The upside of all these challenges that come along with urbanization lies in the variety of different opportunities for new businesses and creative ideas. Existing companies, especially large corporations, are struggling to keep up with more flexible and dynamic startups offering electric cars for the transport of passengers and goods at the same time, serviced apartments with a family feeling, or machine learning SaaS platforms to manage smart cities. We have looked into promising startups for different aspects of urbanization.
These B2C Startups Help to Tackle the Challenges in the Mobility Sector
Jump-Starting Electromobility With Einfach E-Auto
Einfach E-Auto helps people get started with electromobility. The startup from Munich provides advice on choosing the right vehicle and answers questions about charging infrastructure and subsidies.
Clean Urban Traffic With Unu
The Berlin-based startup Unu has developed a scooter with a clean electric motor and portable battery for traffic in urban areas. All scooters can be customized online and are delivered to the doorstep ready to ride.
The Future of Flying by Wingcopter
Wingcopter from Frankfurt provides vertical take-off and landing delivery drones that reduce the time to access supplies from days to hours. The German manufacturer holds the Guinness World Speed Record of 240 km/h and is able to fly along programmed routes.
These Are the Hottest B2B Startups in the Mobility Sector
The Future of Electric Mobility With Adaptive City Mobility
Adaptive City Mobility started as a German Government Lighthouse Project for Electric Mobility. The Munich-based startup developed a combination of a light and multipurpose electronic vehicle, an energy solution that works without fast chargers, and a digital platform that helps fast and profitable scaling of electric fleets.
Less Parking Traffic With Cleverciti Systems
Using big data and sensor technologies, Cleverciti Systems from Munich guides drivers to the most convenient parking lots in order to reduce search traffic and CO2 emissions.
Optimizing the Last Mile With Tiramizoo
The startup tiramizoo from Munich offers an innovative logistics platform for the last mile optimization. The company’s SaaS solution improves transport efficiency, optimizes resources, and reduces CO2 emissions while saving costs for its customers.
These Startups Are Tackling the Challenges Arising From High Energy Demand
The Gridx Platform to Leverage Energy Potential

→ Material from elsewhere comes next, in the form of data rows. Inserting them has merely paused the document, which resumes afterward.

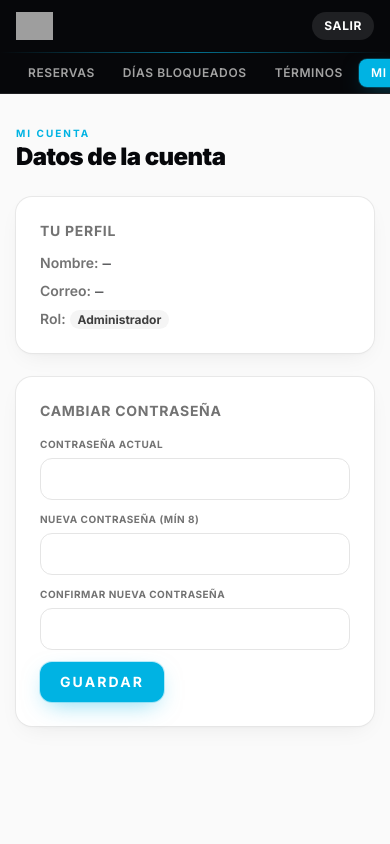
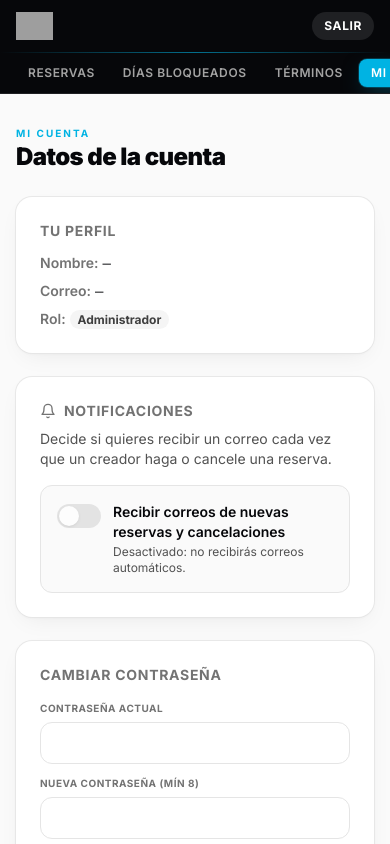
Before and after one commit to wr964dpncv-cyber/steren-panama-podcast, a Next.js app: page /admin/cuenta in a window 390 px wide. Shown: the top 844 px of the page. Built offline with nearby package versions, Linux system fonts and the light colour scheme; no server answers; grey boxes are pictures that could not be loaded.

Commit message:
Notification opt-out per user; tighter mobile time slots and social fields

```diff
--- a/app/admin/cuenta/page.tsx
+++ b/app/admin/cuenta/page.tsx
@@ -3,7 +3,13 @@
 import { useEffect, useState } from "react";
 import AdminShell from "@/components/AdminShell";
 
-type Me = { id: number; email: string; name: string; is_super_admin: boolean };
+type Me = {
+  id: number;
+  email: string;
+  name: string;
+  is_super_admin: boolean;
+  notify_bookings: boolean;
+};
 
 export default function CuentaPage() {
   const [me, setMe] = useState<Me | null>(null);
@@ -13,6 +19,8 @@ export default function CuentaPage() {
   const [error, setError] = useState<string | null>(null);
   const [success, setSuccess] = useState<string | null>(null);
   const [loading, setLoading] = useState(false);
+  const [savingPref, setSavingPref] = useState(false);
+  const [prefMessage, setPrefMessage] = useState<string | null>(null);
 
   useEffect(() => {
     (async () => {
@@ -53,6 +61,29 @@ export default function CuentaPage() {
     }
   }
 
+  async function toggleNotifications(next: boolean) {
+    if (!me) return;
+    setSavingPref(true);
+    setPrefMessage(null);
+    const previous = me.notify_bookings;
+    setMe({ ...me, notify_bookings: next });
+    try {
+      const r = await fetch("/api/admin/preferences", {
+        method: "POST",
+        headers: { "Content-Type": "application/json" },
+        body: JSON.stringify({ notify_bookings: next }),
+      });
+      const data = await r.json();
+      if (!r.ok) throw new Error(data.error || "Error");
+      setPrefMessage(next ? "Recibirás notificaciones por correo." : "Notificaciones desactivadas.");
+    } catch (e: unknown) {
+      setMe({ ...me, notify_bookings: previous });
+      setPrefMessage(e instanceof Error ? e.message : "Error de red");
+    } finally {
+      setSavingPref(false);
+    }
+  }
+
   return (
     <AdminShell>
       <main className="mx-auto max-w-2xl px-4 py-8">
@@ -81,6 +112,46 @@ export default function CuentaPage() {
               )}
             </p>
           </div>
+        </section>
+
+        <section className="mb-6 rounded-2xl bg-white p-6 shadow-soft ring-1 ring-neutral-200/80">
+          <h2 className="mb-2 flex items-center gap-2 text-sm font-bold uppercase tracking-wider text-neutral-500">
+            <svg width="16" height="16" viewBox="0 0 24 24" fill="none" stroke="currentColor" strokeWidth="2" strokeLinecap="round" strokeLinejoin="round">
+              <path d="M6 8a6 6 0 0 1 12 0c0 7 3 9 3 9H3s3-2 3-9" />
+              <path d="M10.3 21a1.94 1.94 0 0 0 3.4 0" />
+            </svg>
+            Notificaciones
+          </h2>
+          <p className="mb-4 text-sm text-neutral-600">
+            Decide si quieres recibir un correo cada vez que un creador haga o cancele una reserva.
+          </p>
+          <label className={`flex cursor-pointer items-start gap-3 rounded-xl border p-4 transition ${me?.notify_bookings ? "border-brand bg-brand/5" : "border-neutral-200 bg-neutral-50"}`}>
+            <button
+              type="button"
+              role="switch"
+              aria-checked={me?.notify_bookings ?? true}
+              disabled={!me || savingPref}
+              onClick={() => toggleNotifications(!(me?.notify_bookings ?? true))}
+              className={`relative mt-0.5 flex h-6 w-11 flex-none items-center rounded-full transition ${me?.notify_bookings ? "bg-brand" : "bg-neutral-300"} disabled:opacity-60`}
+            >
+              <span
+                className={`inline-block h-5 w-5 transform rounded-full bg-white shadow transition ${me?.notify_bookings ? "translate-x-5" : "translate-x-0.5"}`}
+              />
+            </button>
+            <div className="flex-1">
+              <span className="block text-sm font-semibold text-ink-950">
+                Recibir correos de nuevas reservas y cancelaciones
+              </span>
+              <span className="mt-0.5 block text-xs text-neutral-600">
+                {me?.notify_bookings
+                  ? "Activado: te llegará correo cada vez que se reserve o cancele."
+                  : "Desactivado: no recibirás correos automáticos."}
+              </span>
+              {prefMessage && (
+                <span className="mt-2 block text-xs text-brand-700">{prefMessage}</span>
+              )}
+            </div>
+          </label>
         </section>
 
         <section className="rounded-2xl bg-white p-6 shadow-soft ring-1 ring-neutral-200/80">
--- a/app/api/admin/me/route.ts
+++ b/app/api/admin/me/route.ts
@@ -7,6 +7,12 @@ export async function GET() {
   const user = await getCurrentUser();
   if (!user) return NextResponse.json({ error: "No autorizado" }, { status: 401 });
   return NextResponse.json({
-    user: { id: user.id, email: user.email, name: user.name, is_super_admin: user.is_super_admin },
+    user: {
+      id: user.id,
+      email: user.email,
+      name: user.name,
+      is_super_admin: user.is_super_admin,
+      notify_bookings: user.notify_bookings,
+    },
   });
 }
--- /dev/null
+++ b/app/api/admin/preferences/route.ts
@@ -0,0 +1,23 @@
+import { NextResponse } from "next/server";
+import { requireUser } from "@/lib/auth";
+import { sql } from "@/lib/db";
+
+export const dynamic = "force-dynamic";
+
+export async function POST(req: Request) {
+  const r = await requireUser();
+  if ("error" in r) return r.error;
+
+  let body: { notify_bookings?: boolean };
+  try {
+    body = await req.json();
+  } catch {
+    return NextResponse.json({ error: "Solicitud inválida" }, { status: 400 });
+  }
+  if (typeof body.notify_bookings !== "boolean") {
+    return NextResponse.json({ error: "Falta el campo notify_bookings (boolean)." }, { status: 400 });
+  }
+
+  await sql`UPDATE users SET notify_bookings = ${body.notify_bookings} WHERE id = ${r.user.id}`;
+  return NextResponse.json({ ok: true, notify_bookings: body.notify_bookings });
+}
--- a/app/page.tsx
+++ b/app/page.tsx
@@ -267,7 +267,7 @@ export default function Page() {
                 {dateBlocked.reason ? ` ${dateBlocked.reason}` : " Por favor elige otra fecha."}
               </div>
             )}
-            <div className="grid grid-cols-3 gap-2 sm:grid-cols-4">
+            <div className="grid grid-cols-3 gap-1.5 sm:grid-cols-4 sm:gap-2">
               {ALL_HOURS.map((h) => {
                 const isTaken = taken.has(h);
                 const isSelected = selected.has(h);
@@ -278,7 +278,7 @@ export default function Page() {
                     disabled={isTaken || loadingAvailability}
                     onClick={() => toggleHour(h)}
                     className={[
-                      "rounded-xl px-3 py-3 text-sm font-semibold transition",
+                      "whitespace-nowrap rounded-xl px-1.5 py-2.5 text-[12px] font-semibold tabular-nums transition sm:px-3 sm:py-3 sm:text-sm",
                       isTaken
                         ? "cursor-not-allowed bg-neutral-100 text-neutral-400 line-through"
                         : isSelected
@@ -286,7 +286,7 @@ export default function Page() {
                           : "border border-neutral-200 bg-white text-ink-950 hover:border-brand hover:bg-brand hover:text-white",
                     ].join(" ")}
                   >
-                    {fmtHour(h)} – {fmtHour(h + 1)}
+                    {fmtHour(h)}–{fmtHour(h + 1)}
                   </button>
                 );
               })}
@@ -377,7 +377,7 @@ export default function Page() {
               <p className="mb-3 text-xs text-neutral-500">
                 Para que podamos seguirte y compartir tu episodio. Pega tu @usuario o el link completo.
               </p>
-              <div className="grid grid-cols-1 gap-3 sm:grid-cols-2">
+              <div className="space-y-2.5">
                 <SocialField
                   label="YouTube"
                   value={socialYoutube}
@@ -585,25 +585,25 @@ function SocialField({
   iconColor: string;
 }) {
   return (
-    <div>
-      <label className="mb-1 block text-[10px] font-medium uppercase tracking-wider text-neutral-500">
-        {label}
-      </label>
-      <div className="relative">
-        <span
-          aria-hidden="true"
-          className="pointer-events-none absolute left-3 top-1/2 flex h-5 w-5 -translate-y-1/2 items-center justify-center"
-          style={{ color: iconColor }}
-        >
-          {icon}
-        </span>
+    <div className="flex items-center gap-2.5">
+      <div
+        aria-hidden="true"
+        className="flex h-10 w-10 flex-none items-center justify-center rounded-xl border border-neutral-200 bg-neutral-50"
+        style={{ color: iconColor }}
+      >
+        {icon}
+      </div>
+      <div className="flex-1 min-w-0">
+        <label className="mb-0.5 block text-[10px] font-bold uppercase tracking-wider text-neutral-500">
+          {label}
+        </label>
         <input
           type="text"
           value={value}
           onChange={(e) => onChange(e.target.value)}
           maxLength={200}
           placeholder={placeholder}
-          className="input pl-11"
+          className="input"
         />
       </div>
     </div>
--- a/lib/db.ts
+++ b/lib/db.ts
@@ -9,6 +9,7 @@ export type User = {
   email: string;
   name: string;
   is_super_admin: boolean;
+  notify_bookings: boolean;
   created_at: string;
 };
 
@@ -63,6 +64,7 @@ export async function ensureSchema() {
       created_at TIMESTAMPTZ NOT NULL DEFAULT NOW()
     )
   `;
+  await sql`ALTER TABLE users ADD COLUMN IF NOT EXISTS notify_bookings BOOLEAN NOT NULL DEFAULT TRUE`;
 
   await sql`
     CREATE TABLE IF NOT EXISTS password_reset_tokens (
@@ -130,7 +132,7 @@ export async function updateTerms(content: string): Promise<{ version: number; u
 export async function getUserById(id: number): Promise<User | null> {
   await ensureSchema();
   const { rows } = await sql<User>`
-    SELECT id, email, name, is_super_admin, created_at::text AS created_at
+    SELECT id, email, name, is_super_admin, notify_bookings, created_at::text AS created_at
     FROM users WHERE id = ${id}
   `;
   return rows[0] || null;
@@ -139,7 +141,7 @@ export async function getUserById(id: number): Promise<User | null> {
 export async function getUserByEmail(email: string): Promise<(User & { password_hash: string }) | null> {
   await ensureSchema();
   const { rows } = await sql<User & { password_hash: string }>`
-    SELECT id, email, name, is_super_admin, password_hash, created_at::text AS created_at
+    SELECT id, email, name, is_super_admin, notify_bookings, password_hash, created_at::text AS created_at
     FROM users WHERE email = ${email.toLowerCase()}
   `;
   return rows[0] || null;
@@ -148,10 +150,26 @@ export async function getUserByEmail(email: string): Promise<(User & { password_
 export async function listUsers(): Promise<User[]> {
   await ensureSchema();
   const { rows } = await sql<User>`
-    SELECT id, email, name, is_super_admin, created_at::text AS created_at
+    SELECT id, email, name, is_super_admin, notify_bookings, created_at::text AS created_at
     FROM users ORDER BY is_super_admin DESC, created_at ASC
   `;
   return rows;
+}
+
+// Returns the effective list of admin emails to notify, taking into account
+// any users in the DB who have opted out via notify_bookings = false.
+export async function filterOptedOutEmails(emails: string[]): Promise<string[]> {
+  if (emails.length === 0) return [];
+  await ensureSchema();
+  const lowered = emails.map((e) => e.toLowerCase());
+  const { rows } = await sql<{ email: string }>`
+    SELECT email FROM users
+    WHERE notify_bookings = FALSE
+  `;
+  const optedOut = new Set(rows.map((r) => r.email.toLowerCase()));
+  return emails.filter((e) => !optedOut.has(e.toLowerCase()));
+  // (lowered referenced for typecheck no-op)
+  void lowered;
 }
 
 export type BlockedRow = {
--- a/lib/email.ts
+++ b/lib/email.ts
@@ -1,8 +1,20 @@
-function getAdminEmails(): string[] {
+import { filterOptedOutEmails } from "./db";
+
+function getAdminEmailsFromEnv(): string[] {
   return (process.env.ADMIN_EMAILS || "")
     .split(",")
     .map((s) => s.trim())
     .filter(Boolean);
+}
+
+async function getAdminEmails(): Promise<string[]> {
+  const env = getAdminEmailsFromEnv();
+  try {
+    return await filterOptedOutEmails(env);
+  } catch (e) {
+    console.error("Failed to filter opted-out admins:", e);
+    return env;
+  }
 }
 
 const LOGO_URL = "https://www.steren.com.pa/media/logo/stores/1/logo_2.png";
@@ -265,7 +277,7 @@ export async function sendBookingConfirmation(b: BookingPayload) {
       html: clientHtml,
     }),
   ];
-  const adminEmails = getAdminEmails();
+  const adminEmails = await getAdminEmails();
   if (adminEmails.length) {
     tasks.push(
       brevoSend({
@@ -324,7 +336,7 @@ export async function sendBookingCancellation(b: BookingPayload) {
       html: clientHtml,
     }),
   ];
-  const adminEmails = getAdminEmails();
+  const adminEmails = await getAdminEmails();
   if (adminEmails.length) {
     tasks.push(
       brevoSend({
```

gridX from Aachen provides solutions for corporations to increase the efficiency and potentials of their energy systems by connecting spread energy resources in one platform. Their goal is to build the necessary infrastructure for the energy revolution.
Infrastructure Monitoring by LiveEO
The Berlin-based startup LiveEO provides infrastructure monitoring from space with the help of satellite imagery for railway, pipeline, and electricity infrastructure to save operational expenses by observing dangers.
Meteoviva Helps Buildings to Save Energy
The SaaS solution of MeteoViva allows customers to smarten up their buildings with smart data and full control with the help of a monitoring system. The startup from Juelich allows organizations to save energy and CO2 emissions.
These Promising Startups Offer Solutions for the Shortage in Housing
Fully Equipped Apartments by Homefully
The startup Homefully from Frankfurt offers modern, fully equipped apartments that offer new, innovative co-living concepts to young people with a community-feeling in Germany and Switzerland.
Modern Co-Living With Medici Living
The Berlin-based startup Medici Living offers a portal for co-living offerings in all major Dutch and German cities. People can find fully furnished apartments downtown with all-inclusive pricing.
Flat-Hunting With Nestpick
Nestpick from Berlin offers a search engine for furnished apartments, rooms, and student accommodation worldwide targeting expats and students who are relocating and searching for mid- to long-term housing.
Are you curious to discover even more trends and additional startups? Download the complete trend report below to take a deep dive into “Six Startup Trends That Will Shape the Decade”!